The task → With both ends included, repeat exactly the lines of the entries below from the one containing "(center)** | Standing" down to the one containing "Mechanism | Symptom |", and no others.

(Before-and-after change data)
——
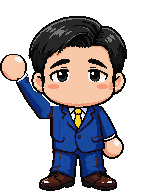
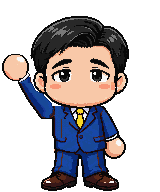
立ち位置ズレの根治: 全ポーズを160x192・体中心=キャンバス中央に統一
【原因】
手先の欠けを直した際に挙上ポーズだけ 112x192 -> 144x192 に広げたため、
「ポーズを切り替えるとキャンバス幅が変わる」構造になっていた。幅が変わると
位置がズレる箇所が2種類あり、場所ごとの対症療法では再発し続けていた:
  - 端基準の絶対配置(manzai-play) … 自分がズレる → --bxで補正していた
  - flex横並び(success-play #duo)  … 幅が広がると隣が押される → 未対応だった
    実測: 主人公の表情が挙上絵に変わると矢田が17pxワープしていた

【対策】全ポーズを同一キャンバスにし、体の中心を常にキャンバス中央へ
- tools/px_recanvas_160.ps1 を新規作成し6枚を160x192へ再キャンバス(絵は不変・平行移動のみ)
- 「体中心」= 脚・靴(最下端20行)の水平中心。腕は動くが脚は動かないため唯一の安定基準
- 実測で全6枚が体中心79.5・下端y=190に一致
- CSSのポーズ別補正(--bx / pose-*クラス)とJSのクラス切替を全て撤去

【検証(実測)】
- 漫才プレイ: 全ポーズ幅185px一致・ズレ0px・立ち位置116/259でマイク146-229を挟む
- 育成画面 : 主人公の表情を変えても 主人公108/矢田267 が不動(修正前は矢田が17px移動)

【仕様】SPRITE_SPEC.mdを160x192へ改訂し「ポーズごとにキャンバスを変えない」を
禁則として明文化(理由と2つの破綻パターンを併記)。PARAMS.md §9・ROADMAPにも反映

Changed region(s): [[0.1111, 0.0625, 0.8889, 1.0], [0.0, 0.2812, 0.0833, 0.4375]]

diff --git a/manzai-play.html b/manzai-play.html
@@ -102,34 +102,29 @@
   /* 立ち絵: センターマイクを挟んで二人が並ぶ(漫才の立ち位置)。
      画像は透過余白をトリム済み(images/bg/perf_*.png)なのでheight=実表示高。
      height 70%×口元(下から58%) ≒ マイク頭の中心(下から45%)に一致する設計 */
-  /* 立ち絵は「体の中心」を画面上の固定点に合わせる(2026-07-26ユーザー指示)。
-     base(112px幅・体中心x=56)と挙上(144px幅・体中心x=78/66)でキャンバス幅も体中心も
-     違うため、右端/左端で揃えるとポーズ切替のたびに体が横にズレる。
-     自己幅に対する比率(体中心x ÷ 画像幅)ぶん translateX して、left アンカー＝体の中心にする。
-     値の出典: docs/SPRITE_SPEC.md のポーズ別 body center x。二人が重なっても可(ユーザー了承)。 */
+  /* 立ち絵(2026-07-26): 全ポーズが 160x192・体中心=キャンバス中央 に統一済み
+     (docs/SPRITE_SPEC.md / tools/px_recanvas_160.ps1)。
+     どのポーズでも画像サイズが同じなので、単純に中央揃えするだけで体の中心が固定される。
+     ポーズ別のCSS補正は不要になった(以前は幅違いを --bx で吸収していた)。 */
   .performer{position:absolute;bottom:4%;height:70%;width:auto;object-fit:contain;
-    --bx:-50%;transform:translateX(var(--bx));
-    /* transitionは付けない: ポーズ切替で--bxが変わると横滑りして見えるため(2026-07-26) */
+    transform:translateX(-50%);
+    /* transitionは付けない: ポーズ切替で横滑りして見えるため(2026-07-26) */
     filter:drop-shadow(0 5px 6px rgba(40,10,10,.5));z-index:3;}
   .px-sprite{image-rendering:pixelated;} /* ドット絵はニアレスト拡大(2026-07-20) */
-  /* left = 体の中心を置く位置。センターマイク(中央)を挟んで左右に立つ配置を維持する。
-     値は旧仕様(right:52% / left:52%)の体中心位置を実測して合わせたもの(2026-07-26) */
+  /* left = 体の中心を置く位置。センターマイク(中央)を挟んで左右に立つ */
   .p-hero{left:31%;transform-origin:bottom center;}
   .p-partner{left:69%;transform-origin:bottom center;}
-  .pose-base{--bx:-50%;}      /* 112px幅・体中心56 → 56/112 = 50.00% */
-  .pose-upL{--bx:-54.17%;}    /* 144px幅・体中心78 → 78/144 = 54.17% */
-  .pose-upR{--bx:-45.83%;}    /* 144px幅・体中心66 → 66/144 = 45.83% */
   /* センターマイク(fal.ai生成・二人の前) */
   .center-mic{position:absolute;left:50%;bottom:2%;transform:translateX(-50%);height:52%;width:auto;z-index:4;
     filter:drop-shadow(0 4px 4px rgba(40,10,10,.45));pointer-events:none;}
-  /* リアクション中も体中心オフセット(--bx)を維持する(transformは上書きされるため毎キーに含める) */
+  /* リアクション中も中央揃え(-50%)を維持する(transformは上書きされるため毎キーに含める) */
   @keyframes perfJump{
-    0%,100%{transform:translateX(var(--bx));}
-    30%{transform:translateX(var(--bx)) translateY(-16px) rotate(-3deg);}
-    60%{transform:translateX(var(--bx)) translateY(-3px);}}
+    0%,100%{transform:translateX(-50%);}
+    30%{transform:translateX(-50%) translateY(-16px) rotate(-3deg);}
+    60%{transform:translateX(-50%) translateY(-3px);}}
   @keyframes perfLunge{
-    0%,100%{transform:translateX(var(--bx));}
-    25%,55%{transform:translateX(var(--bx)) translateX(-14px) rotate(-6deg);}}
+    0%,100%{transform:translateX(-50%);}
+    25%,55%{transform:translateX(-50%) translateX(-14px) rotate(-6deg);}}
   .performer.react-jump{animation:perfJump .42s ease;}
   .performer.react-lunge{animation:perfLunge .42s ease;}
 
@@ -400,8 +395,8 @@
     <img class="bgimg" src="images/bg/stage_yose.png" alt="">
     <div class="pulse" id="stagePulse"></div>
     <!-- ウケ量カウンタは廃止(2026-07-25 数値マスキング規約・02 §4.7)。手応えは温度メーターが表す -->
-    <img class="performer p-hero px-sprite pose-base" id="perfBoke" src="images/px/hero_base.png" alt="主人公">
-    <img class="performer p-partner px-sprite pose-base" id="perfTsu" src="images/px/yada_base.png" alt="矢田">
+    <img class="performer p-hero px-sprite" id="perfBoke" src="images/px/hero_base.png" alt="主人公">
+    <img class="performer p-partner px-sprite" id="perfTsu" src="images/px/yada_base.png" alt="矢田">
     <img class="center-mic" src="images/bg/mic_center.png" alt="">
     <div id="burst"></div>
     <div id="judge"></div>
@@ -1380,11 +1375,8 @@ const _poseTimer={hero:null, yada:null};
 function setPose(who, pose){
   const el=document.getElementById(who==="hero"?"perfBoke":"perfTsu");
   if(!el) return;
-  const set=(p)=>{
-    el.src=PX_POSE[who][p]||PX_POSE[who].base;
-    el.classList.remove("pose-base","pose-upL","pose-upR");
-    el.classList.add("pose-"+p);
-  };
+  // 全ポーズが同一キャンバス(160x192・体中心=中央)なので src を差し替えるだけでズレない
+  const set=(p)=>{ el.src=PX_POSE[who][p]||PX_POSE[who].base; };
   set(pose);
   if(_poseTimer[who]){ clearTimeout(_poseTimer[who]); _poseTimer[who]=null; }
   if(pose!=="base"){ _poseTimer[who]=setTimeout(()=>{ set("base"); _poseTimer[who]=null; },420); }

diff --git a/docs/SPRITE_SPEC.md b/docs/SPRITE_SPEC.md
@@ -7,11 +7,16 @@ This is the authoritative reference for sprite dimensions across all characters.
 
 | Property | Value |
 |----------|-------|
-| Width    | 112 px |
+| Width    | **160 px** |
 | Height   | 192 px |
 | Format   | PNG (32-bit RGBA) |
 
-Reference sprite: `images/px/hero_base.png` (112x192)
+Reference sprite: `images/px/hero_base.png` (160x192)
+
+> **Changed 2026-07-26: 112x192 -> 160x192.** The width was raised so that *every pose*
+> (including hand-up poses, whose arms extend outward) fits in the **same** canvas with the
+> body centred. See "Pose Variants" below for why this matters. 192px height and the
+> `y=190` ground line are unchanged.
 
 ## Conversion Pipeline (smooth illustration -> pixel art)
 
@@ -33,18 +38,41 @@ stored in `images/parts/<char>_master.png`.
 - Palettes defined in `tools/pxpalettes.ps1`
 
 ### Output
-- `images/px/<char>_base.png` (112x192, final sprite)
+- `images/px/<char>_base.png` (160x192, final sprite)
 
-## Pose Variants
+## Pose Variants — all poses share ONE canvas (2026-07-26)
 
-| Pose    | Canvas   | Body Center X | Notes                    |
-|---------|----------|---------------|--------------------------|
-| base    | 112x192  | 56            | Standing pose            |
-| upL     | 144x192  | 78            | Left hand raised         |
-| upR     | 144x192  | 66            | Right hand raised        |
+| Pose  | Canvas      | Body Center X | Notes            |
+|-------|-------------|---------------|------------------|
+| base  | **160x192** | **80 (center)** | Standing pose    |
+| upL   | **160x192** | **80 (center)** | Left hand raised |
+| upR   | **160x192** | **80 (center)** | Right hand raised|
 
-Hand-up poses use a wider 144px canvas to accommodate the extended arm.
-The game engine aligns sprites by `body_center_x` so poses swap seamlessly.
+**Rule: every pose of every character uses the same canvas, with the body center at the
+exact canvas center.** Swapping poses therefore never changes the element's size or the
+body's position — no CSS compensation is needed anywhere.
+
+### Why this rule exists (do not break it)
+
+Hand-up poses were originally cropped to 144x192 (wider than base's 112x192) so the hand
+tips would not be cut off. That made canvas width vary per pose, which caused position
+drift in **two different ways**:
+
+| Layout | Mechanism | Symptom |
+|--------|-----------|---------|
+| Absolute positioning anchored on an edge (`manzai-play`) | the element's own edge moves when width changes | the character jumps sideways when raising a hand |
+| Flex row (`success-play` `#duo`) | a wider element pushes its neighbours | **the *other* character jumps** when this one changes expression |
+
+Patching each site separately (e.g. a body-center `translateX`) fixes only the first case
+and has to be redone every time the sprites are used somewhere new. Unifying the canvas
+removes the hazard at the source.
+
+- "Body center" = horizontal centre of the **legs/shoes** (bottom 20 rows). Arms move
+  between poses; legs do not, so this is the only stable reference.
+- Feet are aligned at `y=190` across all characters, so characters of different heights
+  stand on the same ground line.
+- Regenerate/verify with `tools/px_recanvas_160.ps1` (idempotent: re-running a
+  already-correct file is a no-op).
 
 Files: `images/px/<char>_base.png`, `<char>_upL.png`, `<char>_upR.png`
 

diff --git a/ROADMAP.md b/ROADMAP.md
@@ -26,8 +26,8 @@
 | 3画面統合 | localStorage(`pm_*`)による状態共有・往復 | 全画面 |
 | セーブ/ロード | `pm_save`(単一スロット) | `success-play.html` |
 | 設計ドキュメント | 00〜05, SCORING(審査員含む設計完了), EVENTS(台本30種+), SCRIPTS(脚本11本), DESIGN(UIシステム), ART_RULES | `*.md` |
-| ドット絵パイプライン | 決定論・生成AI不要の64×96テキストマップ方式(確定・標準)。**112×192統一キャンバス+滑らか原画→ドット変換パイプラインを追加**(2026-07) | `tools/PXART_PROCESS.md` / `docs/SPRITE_SPEC.md` |
-| ドット絵アセット | 主人公: base+挙上L/R(112×192・手先込み144×192)確定。**矢田: base+挙上L/R確定**(主人公胴体の青リカラー+輪郭トレース顔合成・靴位置y=190揃え)(2026-07-22〜25) | `images/px/*.png` / `docs/SPRITE_SPEC.md` |
+| ドット絵パイプライン | 決定論・生成AI不要の64×96テキストマップ方式(確定・標準)。**160×192統一キャンバス+滑らか原画→ドット変換パイプラインを追加**(2026-07) | `tools/PXART_PROCESS.md` / `docs/SPRITE_SPEC.md` |
+| ドット絵アセット | 主人公・矢田とも base+挙上L/R を確定。**全ポーズ160×192・体中心=キャンバス中央に統一**(2026-07-26。ポーズ間で幅が変わると隣接要素まで動くため)。靴位置y=190で全キャラ揃え | `images/px/*.png` / `docs/SPRITE_SPEC.md` |
 | ドット絵ゲーム組込み | success-play/manzai-playの主人公・矢田立ち絵をpx版に差替済み(`image-rendering:pixelated`) | 両HTML |
 
 ### 1.2 🔧 仕掛かり(部分実装)

diff --git a/PARAMS.md b/PARAMS.md
@@ -109,7 +109,17 @@
 | 基礎能力底上げ系 | **パワプロ方式**: 取得しても育成画面の表示値は上がらない(マスク)。得点計算時のみ実効値=表示値+加算で計算。**100超を許容**(例: 95+10→105で計算) | 確定 | 2026-07-24 | `03 §2.3`(反映待ち) |
 | 種数の規模 | 青+赤で20〜40種(金特は別途) | 確定 | 2026-07-24 | `03 §2.3`(反映待ち) |
 
-## 9. 楽曲・譜面
+## 9. スプライト(立ち絵)
+
+| パラメータ | 値 | 状態 | 決定日 | 正本 |
+|-----------|----|------|--------|------|
+| キャンバス | **160×192**(全キャラ・全ポーズ共通) | **確定** | **2026-07-26**(112×192から拡張) | `docs/SPRITE_SPEC.md` |
+| **体中心の位置** | **キャンバス中央(x=80)に固定**。「体中心」=脚・靴(最下端20行)の水平中心 | **確定** | **2026-07-26** | `docs/SPRITE_SPEC.md` |
+| 接地ライン | y=190(全キャラ共通・身長差はここから上に出す) | 確定 | 2026-07-22 | `docs/SPRITE_SPEC.md` |
+| **禁則** | **ポーズごとにキャンバスサイズを変えてはならない。** 幅が変わると①端基準の絶対配置では自分が②flex横並びでは隣が動く。個別のCSS補正では使う場所が増えるたびに再発する | **確定** | **2026-07-26** | `docs/SPRITE_SPEC.md` |
+| 再生成 | `tools/px_recanvas_160.ps1`(冪等・正しいファイルは無変換) | 確定 | 2026-07-26 | ─ |
+
+## 10. 楽曲・譜面
 
 | パラメータ | 値 | 状態 | 決定日 | 正本 |
 |-----------|----|------|--------|------|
——
Task response →
+| base  | **160x192** | **80 (center)** | Standing pose    |
+| upL   | **160x192** | **80 (center)** | Left hand raised |
+| upR   | **160x192** | **80 (center)** | Right hand raised|
 
-Hand-up poses use a wider 144px canvas to accommodate the extended arm.
-The game engine aligns sprites by `body_center_x` so poses swap seamlessly.
+**Rule: every pose of every character uses the same canvas, with the body center at the
+exact canvas center.** Swapping poses therefore never changes the element's size or the
+body's position — no CSS compensation is needed anywhere.
+
+### Why this rule exists (do not break it)
+
+Hand-up poses were originally cropped to 144x192 (wider than base's 112x192) so the hand
+tips would not be cut off. That made canvas width vary per pose, which caused position
+drift in **two different ways**:
+
+| Layout | Mechanism | Symptom |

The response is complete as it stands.